In other words, if the law is indeed an ass, as they say it is, then what do we do who are evidently capable of the highest awards for demonstrated higher intelligence?
My special concern this week centers on the conduct of proceedings at the Family Court: “Persons shall not be present during the hearing of any proceedings under the act except officers of the court, parties to the proceedings and their counsel, witnesses, or any other person permitted by the magistrate to be present.”
By which I understand the act to be saying the magistrate may allow in court anyone she chooses. Moreover: “A witness shall leave the courtroom if asked to do so by the magistrate. This section does not limit any other power of the court to hear proceedings in camera or to exclude any person from the court.”
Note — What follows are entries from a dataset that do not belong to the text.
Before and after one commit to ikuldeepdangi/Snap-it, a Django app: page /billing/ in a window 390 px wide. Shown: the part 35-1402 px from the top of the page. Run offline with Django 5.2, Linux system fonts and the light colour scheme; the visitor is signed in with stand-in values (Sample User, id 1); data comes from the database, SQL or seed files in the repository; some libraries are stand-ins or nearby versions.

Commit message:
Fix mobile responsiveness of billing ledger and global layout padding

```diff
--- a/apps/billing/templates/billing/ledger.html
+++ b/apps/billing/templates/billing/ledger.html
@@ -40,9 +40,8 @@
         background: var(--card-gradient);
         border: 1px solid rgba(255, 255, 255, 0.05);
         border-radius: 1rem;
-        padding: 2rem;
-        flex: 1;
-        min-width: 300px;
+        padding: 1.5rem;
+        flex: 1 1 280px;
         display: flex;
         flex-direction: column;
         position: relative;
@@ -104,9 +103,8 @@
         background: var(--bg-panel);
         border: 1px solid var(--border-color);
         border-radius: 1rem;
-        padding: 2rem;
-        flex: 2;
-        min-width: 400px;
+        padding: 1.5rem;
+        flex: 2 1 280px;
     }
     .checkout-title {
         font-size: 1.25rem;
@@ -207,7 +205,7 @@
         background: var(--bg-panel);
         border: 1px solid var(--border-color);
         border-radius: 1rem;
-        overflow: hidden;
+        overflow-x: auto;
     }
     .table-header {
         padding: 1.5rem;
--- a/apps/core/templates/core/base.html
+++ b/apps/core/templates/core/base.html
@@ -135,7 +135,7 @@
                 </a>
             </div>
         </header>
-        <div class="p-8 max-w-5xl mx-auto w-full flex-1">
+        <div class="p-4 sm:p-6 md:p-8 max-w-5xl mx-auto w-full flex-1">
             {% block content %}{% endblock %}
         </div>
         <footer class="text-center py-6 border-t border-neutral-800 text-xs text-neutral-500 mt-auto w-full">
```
Which I understand to mean citizens—including reporters—may attend family court hearings provided they comply with certain stated directives. These may include non-publication of particular evidence, names, especially those of children, inter alia. Obviously, there are excellent reasons for these preconditions. But to altogether deny coverage of court matters, just because you can, which is how most local reporters read Part 5 of the Domestic Violence Act, seems to fly in the face of the requirement that justice must not only be done but must also be seen to be done. How can justice be seen to be done when the only witnesses are court officials, accusers, defenders and their lawyers?
Let’s not forget that a reporter who does not comply with the rules opens himself or herself to serious sanctions, including contempt of court. So now, the usual question: Where is he going with this?—as if already you haven’t guessed.
I am referring to a widely reported recent case of domestic violence—covered ever so gingerly by our notoriously courageous press. The victim applied to the Family Court for a protection order against her live-in lover and father of their young child.
In support of her application she furnished the court with sickening details of what she had suffered at the hands of a man who professed to love and cherish her, with whom she had produced another human being. Not only did he physically and otherwise abuse her, he had threatened her more than once with his firearm.
Now, dear reader, the woman could’ve required the police to charge her boyfriend criminally on several counts. For reasons we can only speculate on, she chose (as she has a right to do, however counterproductive in the short and long run) to seek instead a protection order from the Family Court.
I have no idea why the press seems to be barred from publishing the woman’s name. But the man has received deserved widespread publicity that certainly will leave citizens with the impression he is to be treated at all times as armed and dangerous, and prone to fits of uncontrollable anger.
It also has been published that the man is a lawyer attached to the office of the Director of Public Prosecutions that makes decisions
related to justice in our country. The DPP’s office has informed concerned citizens that it is helpless in the circumstances, since the victimized woman chose to go to the Family Court rather than file criminal charges.
In other jurisdictions, after a victim of domestic violence has made a statement to the police, and after they have conducted their related investigations, they can prosecute—even without the complainant’s cooperation. But this is Saint Lucia.
Of course, it is remains the DPP’s job to say when to prosecute and when not to prosecute—even when the accused in the domestic dispute is her gun-slinging crown counsel!